Lacking sovereignty, a well-developed theology of politics, and a central organizing mechanism, the Jewish political experience is unique among the three Abrahamic faiths. Apart from research on the political content implicit in Jewish scriptures, there has been little scholarship on what Jews do when they engage in political action. Using a contextual framework, this article examines the politics of Jews by reviewing both single-country studies and the few extant cross-national analyses. In considering why Jewish political behavior differs from one place to another, political process theory and Medding’s theory of Jewish interests guide the analysis. Medding argued that Jewish politics is primarily a response to threats perceived in the political environment. The ability of Jewish communities to resist such threats depends largely on the rules governing the political environment, the political opportunity structure. Where Jews are a majority and control the rules, as in the state of Israel, they have adopted a regime that prioritizes the Jewish character of the state against perceived threats from the country’s Arab citizens. Where Jews are a minority, as in the United States, their ability to control the political environment is limited. However, the political rules of the game embodied in the U.S. Constitution have levelled the playing field to the advantage of religious minorities like Jews. Specifically, by rejecting “blood and soil” citizenship and denying the religious character of the state, those rules provide Jews and other minorities a valuable resource and access to sympathetic allies in the political system. Hence American Jews have been able to counter what they perceive as the major threat to their political interests—a replacement of the secular state by a confessional regime. Focusing on threats, the political opportunity structure, and political context helps to anchor Jewish political studies in research on ethnic political cohesion and to bring such research into the scholarly mainstream.

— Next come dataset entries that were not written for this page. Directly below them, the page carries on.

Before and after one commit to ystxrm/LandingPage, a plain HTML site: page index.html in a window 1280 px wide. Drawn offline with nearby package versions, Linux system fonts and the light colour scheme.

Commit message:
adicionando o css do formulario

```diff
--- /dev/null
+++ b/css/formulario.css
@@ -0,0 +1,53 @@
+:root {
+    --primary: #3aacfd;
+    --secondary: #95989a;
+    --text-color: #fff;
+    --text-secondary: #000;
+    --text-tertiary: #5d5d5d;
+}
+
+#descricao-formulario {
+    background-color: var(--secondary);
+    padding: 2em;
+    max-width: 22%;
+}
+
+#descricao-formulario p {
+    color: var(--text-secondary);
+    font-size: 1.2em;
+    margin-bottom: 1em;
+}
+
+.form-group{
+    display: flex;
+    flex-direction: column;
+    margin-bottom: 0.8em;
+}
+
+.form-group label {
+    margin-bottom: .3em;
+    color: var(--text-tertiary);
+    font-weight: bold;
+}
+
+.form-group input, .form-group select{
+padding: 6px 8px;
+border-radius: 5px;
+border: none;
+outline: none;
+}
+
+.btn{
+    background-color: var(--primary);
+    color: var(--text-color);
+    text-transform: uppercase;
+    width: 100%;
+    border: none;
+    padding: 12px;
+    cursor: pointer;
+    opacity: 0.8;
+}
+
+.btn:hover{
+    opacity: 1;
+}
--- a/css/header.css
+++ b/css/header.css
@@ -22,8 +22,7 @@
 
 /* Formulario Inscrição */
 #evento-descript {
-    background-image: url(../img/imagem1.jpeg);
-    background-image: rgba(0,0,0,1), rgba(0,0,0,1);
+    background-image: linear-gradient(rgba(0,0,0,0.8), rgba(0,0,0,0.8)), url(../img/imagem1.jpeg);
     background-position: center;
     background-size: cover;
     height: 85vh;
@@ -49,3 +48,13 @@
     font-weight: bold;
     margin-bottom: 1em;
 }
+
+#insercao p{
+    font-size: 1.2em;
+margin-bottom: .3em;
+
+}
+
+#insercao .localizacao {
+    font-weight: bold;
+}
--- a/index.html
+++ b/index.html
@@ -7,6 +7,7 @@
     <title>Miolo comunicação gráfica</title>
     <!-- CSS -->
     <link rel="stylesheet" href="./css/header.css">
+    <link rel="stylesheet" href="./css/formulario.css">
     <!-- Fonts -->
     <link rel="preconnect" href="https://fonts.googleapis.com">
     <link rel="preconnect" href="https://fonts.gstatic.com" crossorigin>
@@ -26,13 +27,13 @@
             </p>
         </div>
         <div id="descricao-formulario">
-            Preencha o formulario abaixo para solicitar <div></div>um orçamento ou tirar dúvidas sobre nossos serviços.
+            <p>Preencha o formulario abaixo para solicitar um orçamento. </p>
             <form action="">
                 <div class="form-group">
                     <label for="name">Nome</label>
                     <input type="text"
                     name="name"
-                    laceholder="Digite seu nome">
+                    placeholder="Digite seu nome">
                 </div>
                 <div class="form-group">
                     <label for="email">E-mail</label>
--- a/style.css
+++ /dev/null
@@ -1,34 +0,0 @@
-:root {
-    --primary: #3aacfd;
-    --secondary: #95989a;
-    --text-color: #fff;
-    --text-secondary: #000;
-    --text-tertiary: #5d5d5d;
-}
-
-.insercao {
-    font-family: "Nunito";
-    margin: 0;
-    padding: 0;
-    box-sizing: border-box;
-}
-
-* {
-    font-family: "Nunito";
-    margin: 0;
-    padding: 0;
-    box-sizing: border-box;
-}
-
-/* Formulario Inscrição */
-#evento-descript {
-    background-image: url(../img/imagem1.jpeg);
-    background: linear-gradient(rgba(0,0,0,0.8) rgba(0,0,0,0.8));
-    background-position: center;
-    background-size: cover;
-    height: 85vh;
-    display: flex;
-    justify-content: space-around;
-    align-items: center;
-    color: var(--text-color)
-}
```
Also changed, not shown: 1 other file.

Article

Electoral Choice and Religion: Israel  

Asher Cohen and Menachem Lazar

Among Israel’s Jewish society, which constitutes about 85% of the county’s voter base (about 15% are Arab voters), voters’ level of religiousness is considered, in relevant fields of research, the strongest predictor of voting behavior as well as of a wide range of political attitudes. Most prominent is the very high correlation found between a high level of religiousness and hawkish right-wing political positions, and vice versa: a secular self-definition is a very good predictor of dovish left-wing approaches. A vast majority of voters defining themselves as religious support the Likud and right-wing parties belonging to the Likud’s bloc. Conversely, a large (if not decisive) majority of voters defining themselves as secular vote for central and left-wing parties. In the 21st Knesset elections that took place in April 2019 it became clear that the bloc consisting of the Likud, further right-wing parties, and religious parties, have a significant structural advantage over the central-leftist bloc. The rightist bloc won 65 mandates compared with 55 for the center-left bloc (the Knesset—the Israeli parliament, has 120 seats), despite the fact that the rightist bloc lost at least five potential seats due to religious voters who supported extreme rightist parties that failed to pass the electoral threshold.